When gaps in the spine shrink, bones or other pieces press on the spinal cord and nerves, potentially causing pain, numbness, muscle weakness, and tingling in the neck or back. While symptoms do not always develop, they primarily affect people over the age of 50, with younger people at risk due to certain diseases, trauma, or hereditary factors. Visit this page for more information on spinal stenosis jasper.
What are the symptoms?
Spinal stenosis can occur anywhere along the spine, with symptoms varying depending on where the narrowing occurs. It can cause pain to radiate down the legs, muscle weakness, and cramping in the lower back.

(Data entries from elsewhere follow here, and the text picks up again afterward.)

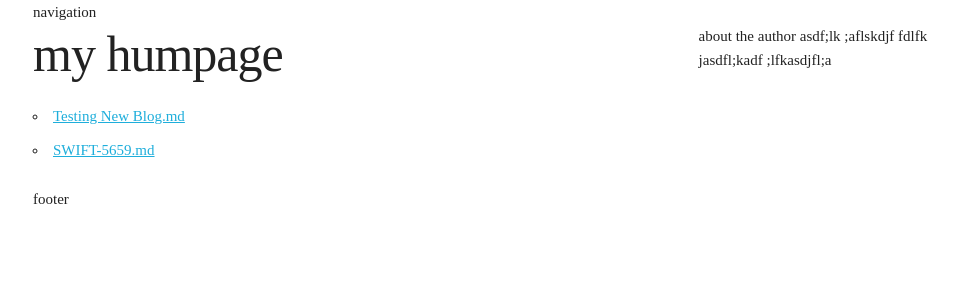
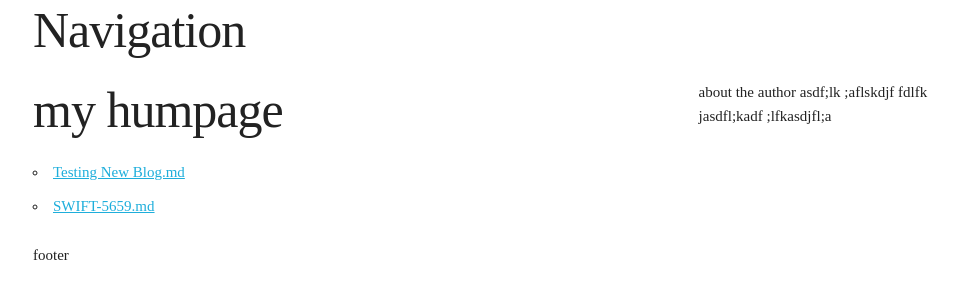
Before and after one commit to forestcorgii/master-of-none-blog, a Flask app: page / in a window 1280 px wide. Shown: the top 300 px of the page, without its empty margins (127-1086 px from the left). Run offline with Flask 3, Linux system fonts and the light colour scheme; some web fonts are replaced.

Commit message:
vault backup: 2024-09-29 14:07:50

```diff
--- a/flaskr/templates/base.html
+++ b/flaskr/templates/base.html
@@ -14,7 +14,7 @@
 </head>
 <body>
 	<div class="container">
-		<div class="row">navigation</div>
+		<div class="row"><h1>Navigation</h1></div>
 		<div class="row">
 			<div class="eight columns">
 				<section>
```
Also changed, not shown: 1 other file.
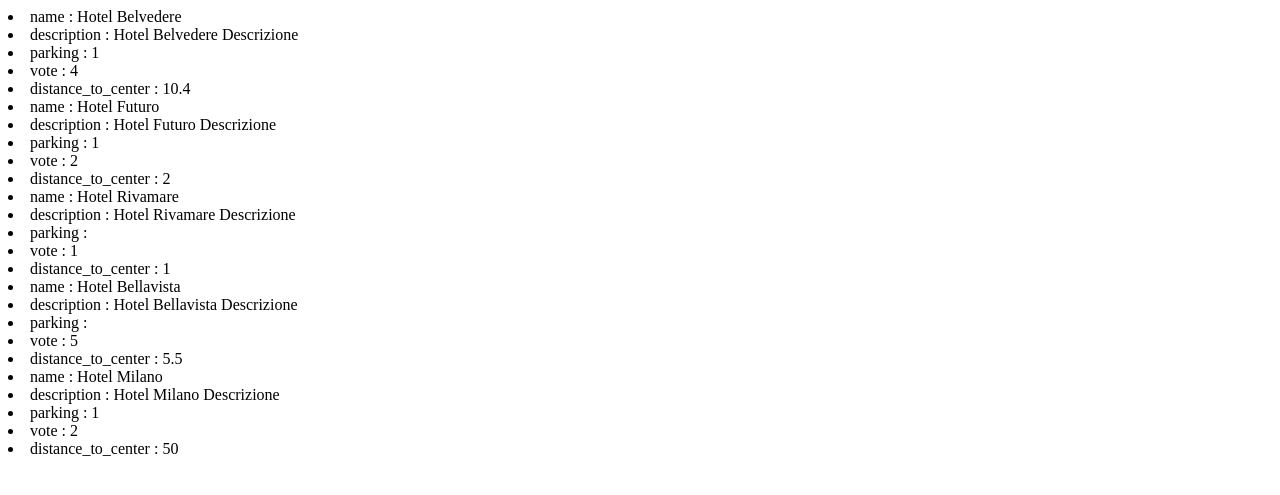
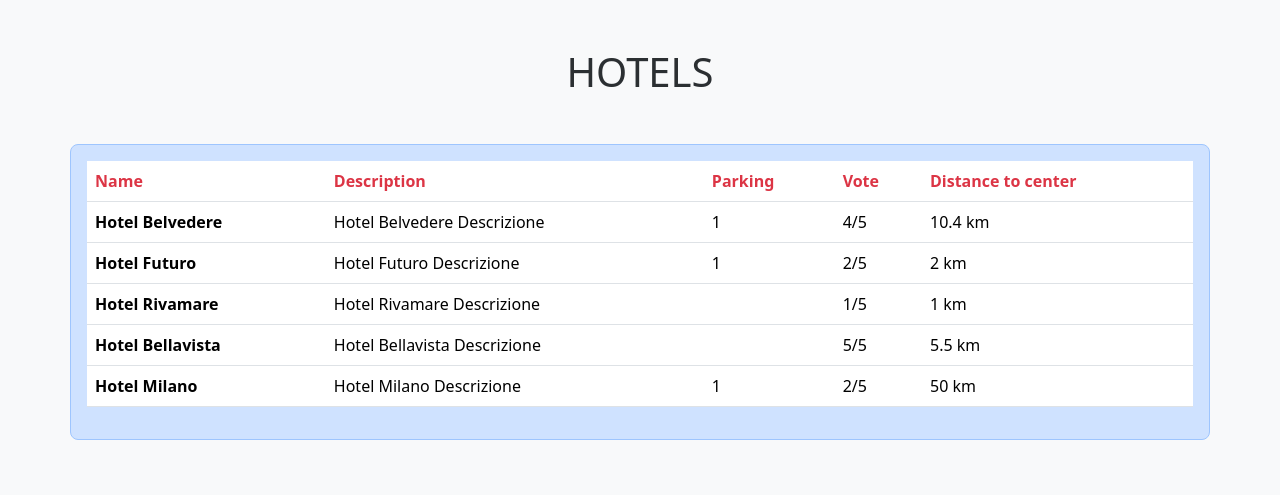
Before and after one commit to RiccardoSansone/php-hotel, a PHP site: page / in a window 1280 px wide. Shown: the top 495 px of the page. Run offline with PHP 8.4, Linux system fonts and the light colour scheme.

Commit message:
add table with occorrence request

```diff
--- a/index.php
+++ b/index.php
@@ -47,21 +47,44 @@ $hotels = [
 <!DOCTYPE html>
 <html lang="en">
 <head>
+    <title>phpHotel</title>
     <meta charset="UTF-8">
-    <meta name="viewport" content="width=device-width, initial-scale=1.0">
-    <title>phpHotel</title>
+    <meta name="viewport" content="width=device-width, initial-scale=1.0"><link href="https://cdn.jsdelivr.net/npm/bootstrap@5.3.2/dist/css/bootstrap.min.css" rel="stylesheet" integrity="sha384-T3c6CoIi6uLrA9TneNEoa7RxnatzjcDSCmG1MXxSR1GAsXEV/Dwwykc2MPK8M2HN" crossorigin="anonymous">
 </head>
-<body>
+<body class="bg-light">
 
 
-    <?php
-        foreach($hotels as $hotel){
-            foreach($hotel as $key => $value){
-                echo"<li>$key : $value</li>";
-            }
-        }
-    ?>
+    <h1 class="text-secondary-emphasis text-center mb-5 mt-5">HOTELS</h1>
+    <div class="container p-3 text-primary-emphasis bg-primary-subtle border border-primary-subtle rounded-3">
+
+        <table class="table">
+            <thead>
+
+                <tr>
+                    <th class="text-danger">Name</th>
+                    <th class="text-danger">Description</th>
+                    <th class="text-danger">Parking</th>
+                    <th class="text-danger">Vote</th>
+                    <th class="text-danger">Distance to center</th>
+                </tr>
+                <?php foreach($hotels as $hotel) : ?>
+                    <tr>
+                        <th scope="col"><?= $hotel['name']?></th>
+                        <td class=""><?= $hotel['description']?></td>
+                        <td class=""><?= $hotel['parking']?></td>
+                        <td class=""><?= $hotel['vote']?>/5</td>
+                        <td class=""><?= $hotel['distance_to_center']?> km</td>
+                    </tr>
+                <?php endforeach; ?>
+
+            </thead>
+        </table>
+
+    </div>
 
 
+    <?php ?>
+
+    <script src="https://cdn.jsdelivr.net/npm/bootstrap@5.3.2/dist/js/bootstrap.bundle.min.js" integrity="sha384-C6RzsynM9kWDrMNeT87bh95OGNyZPhcTNXj1NW7RuBCsyN/o0jlpcV8Qyq46cDfL" crossorigin="anonymous"></script>
 </body>
 </html>
```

Symptoms of neck discomfort include tingling or numbness in the arms and hands, as well as arm and hand weakness.
What are the causes?
Age-related changes induce spinal stenosis as aged bones and ligaments gradually expand and stiffen, diminishing space. Bone spurs can also develop and impinge on the spine and nerves. Risk factors include osteoarthritis, which causes inflammation, rheumatoid arthritis, which causes excessive bone development, Paget’s disease, which causes excessive bone growth, traumas such as ruptured disks or trauma misaligning vertebrae and, in rare cases, spinal tumors or abnormal growths pressing on the spinal cord or nerves.
Your doctor will ask about your symptoms and perform a physical exam to look for evidence of spinal stenosis, such as numbness and weakness. Additional tests may include X-rays to detect bone abnormalities in the spinal canal, Magnetic Resonance Imaging (MRI) to detect nerve pressure and disk/ligament damage, or a CT scan to create cross-sectional spine pictures when MRI is not possible.
There are management techniques available, such as frequent exercise and over-the-counter pain medicines in Jasper. However, if severe spinal stenosis is not addressed, it can cause long-term concerns such as weakness, numbness, balance problems, paralysis, and incontinence, albeit these cases are rare.
Treatment for spinal stenosis varies according to the extent of the symptoms. Mild instances may benefit from at-home treatments, such as stretching and massage. Severe symptoms may necessitate the use of medications such as NSAIDs, antidepressants, or seizure medications. Temporary relief is provided by steroid injections, while physical therapy helps strengthen muscles and increase flexibility. Hot or cold packs, weight loss, chiropractic care, and acupuncture are all supplementary treatments that can help relieve symptoms when used in conjunction with medical treatment.